== Task brief ==
Write each entry down again precisely, skipping nothing.

== Supplied material ==
----------
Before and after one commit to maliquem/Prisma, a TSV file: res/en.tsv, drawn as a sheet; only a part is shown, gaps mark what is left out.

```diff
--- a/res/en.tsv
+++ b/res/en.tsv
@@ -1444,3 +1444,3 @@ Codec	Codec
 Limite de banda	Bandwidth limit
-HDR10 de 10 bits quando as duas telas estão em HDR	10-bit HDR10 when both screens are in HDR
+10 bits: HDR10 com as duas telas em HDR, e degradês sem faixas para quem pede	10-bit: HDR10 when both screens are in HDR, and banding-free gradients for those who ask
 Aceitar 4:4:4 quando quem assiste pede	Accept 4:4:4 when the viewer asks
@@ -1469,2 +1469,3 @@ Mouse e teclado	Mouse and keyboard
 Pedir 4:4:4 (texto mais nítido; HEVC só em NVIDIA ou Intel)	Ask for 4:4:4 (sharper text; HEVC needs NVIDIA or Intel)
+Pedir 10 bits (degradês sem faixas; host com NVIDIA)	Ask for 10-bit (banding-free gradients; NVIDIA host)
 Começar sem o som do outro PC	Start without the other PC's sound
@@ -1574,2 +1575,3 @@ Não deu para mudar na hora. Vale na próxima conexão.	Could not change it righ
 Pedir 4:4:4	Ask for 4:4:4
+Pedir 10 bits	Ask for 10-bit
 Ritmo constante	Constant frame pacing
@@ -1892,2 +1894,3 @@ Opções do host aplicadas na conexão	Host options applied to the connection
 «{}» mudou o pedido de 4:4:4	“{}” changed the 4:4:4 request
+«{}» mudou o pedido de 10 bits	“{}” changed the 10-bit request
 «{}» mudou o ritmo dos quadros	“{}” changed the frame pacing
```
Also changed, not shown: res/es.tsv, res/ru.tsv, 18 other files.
----------
== Exercise output ==
Before and after one commit to maliquem/Prisma, a TSV file: res/en.tsv, drawn as a sheet; only a part is shown, gaps mark what is left out.

```diff
--- a/res/en.tsv
+++ b/res/en.tsv
@@ -1444,3 +1444,3 @@ Codec	Codec
 Limite de banda	Bandwidth limit
-HDR10 de 10 bits quando as duas telas estão em HDR	10-bit HDR10 when both screens are in HDR
+10 bits: HDR10 com as duas telas em HDR, e degradês sem faixas para quem pede	10-bit: HDR10 when both screens are in HDR, and banding-free gradients for those who ask
 Aceitar 4:4:4 quando quem assiste pede	Accept 4:4:4 when the viewer asks
@@ -1469,2 +1469,3 @@ Mouse e teclado	Mouse and keyboard
 Pedir 4:4:4 (texto mais nítido; HEVC só em NVIDIA ou Intel)	Ask for 4:4:4 (sharper text; HEVC needs NVIDIA or Intel)
+Pedir 10 bits (degradês sem faixas; host com NVIDIA)	Ask for 10-bit (banding-free gradients; NVIDIA host)
 Começar sem o som do outro PC	Start without the other PC's sound
@@ -1574,2 +1575,3 @@ Não deu para mudar na hora. Vale na próxima conexão.	Could not change it righ
 Pedir 4:4:4	Ask for 4:4:4
+Pedir 10 bits	Ask for 10-bit
 Ritmo constante	Constant frame pacing
@@ -1892,2 +1894,3 @@ Opções do host aplicadas na conexão	Host options applied to the connection
 «{}» mudou o pedido de 4:4:4	“{}” changed the 4:4:4 request
+«{}» mudou o pedido de 10 bits	“{}” changed the 10-bit request
 «{}» mudou o ritmo dos quadros	“{}” changed the frame pacing
```
Also changed, not shown: res/es.tsv, res/ru.tsv, 18 other files.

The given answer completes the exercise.